### RECORDED INFORMATION
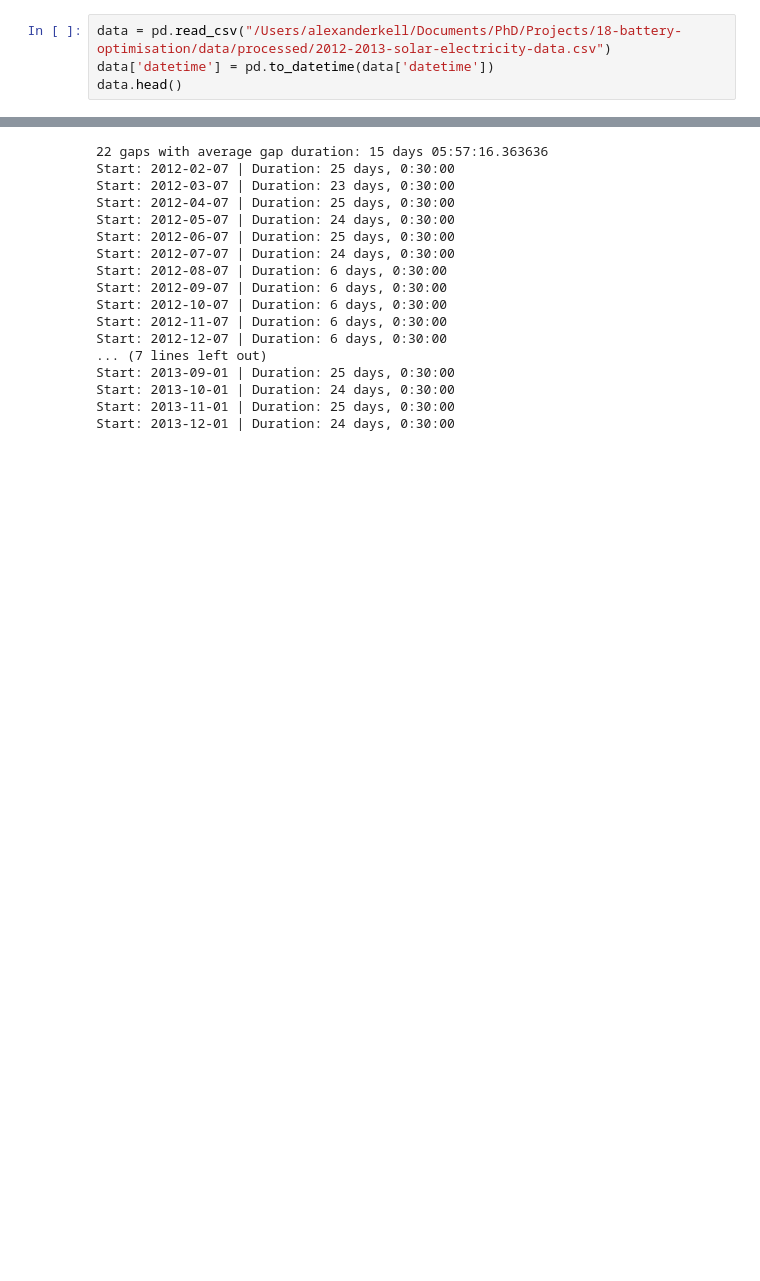
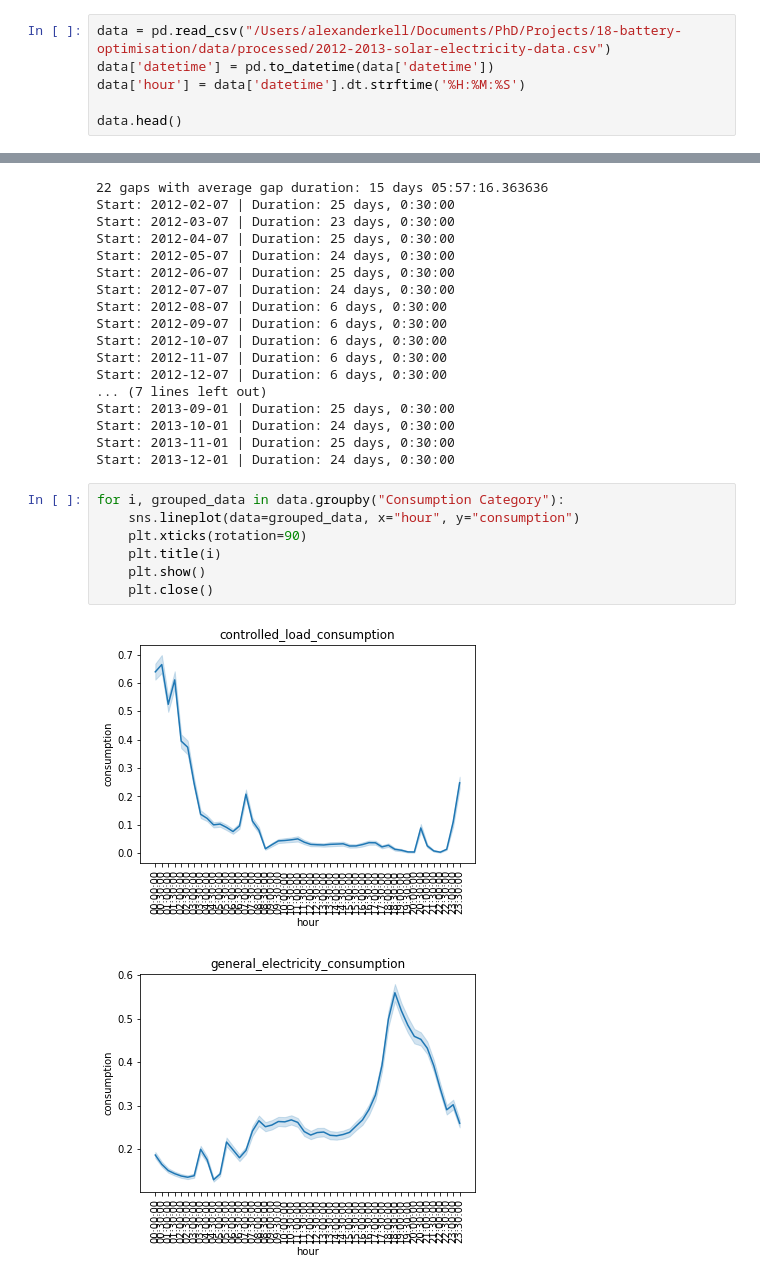
Before and after one commit to alexanderkell/battery-optimisation, a Jupyter notebook: notebooks/exploration/2.0-ajmk-exploring-dataset.ipynb, the cells around one changed output, grey strips where cells are left out. Drawn from its saved outputs; the diff is of its cells as text; blank space fills up the shorter version.

```diff
--- a/notebooks/exploration/2.0-ajmk-exploring-dataset.ipynb
+++ b/notebooks/exploration/2.0-ajmk-exploring-dataset.ipynb
@@ -39,6 +39,8 @@ Start: 2013-12-01 | Duration: 24 days, 0:30:00
 # %%
 data = pd.read_csv("/Users/alexanderkell/Documents/PhD/Projects/18-battery-optimisation/data/processed/2012-2013-solar-electricity-data.csv")
 data['datetime'] = pd.to_datetime(data['datetime'])
+data['hour'] = data['datetime'].dt.strftime('%H:%M:%S')
+
 data.head()
 # %% [output]
 |  | Unnamed: 0 | Customer | Generator Capacity | Postcode | Consumption Category | date | time | ... |
@@ -74,3 +76,13 @@ Start: 2013-09-01 | Duration: 25 days, 0:30:00
 Start: 2013-10-01 | Duration: 24 days, 0:30:00
 Start: 2013-11-01 | Duration: 25 days, 0:30:00
 Start: 2013-12-01 | Duration: 24 days, 0:30:00
+# %%
+for i, grouped_data in data.groupby("Consumption Category"):
+    sns.lineplot(data=grouped_data, x="hour", y="consumption")
+    plt.xticks(rotation=90)
+    plt.title(i)
+    plt.show()
+    plt.close()
+# %% [output]
+[figure, added]
+[figure, added]
```
Also changed, not shown: parts of 1 cell of this notebook, 1 other file.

### INSTRUCTIONS FOR THE TASK
Looking at the material above, state the number of lines holding the word "days", and only that number.

### WRITTEN RESPONSE
5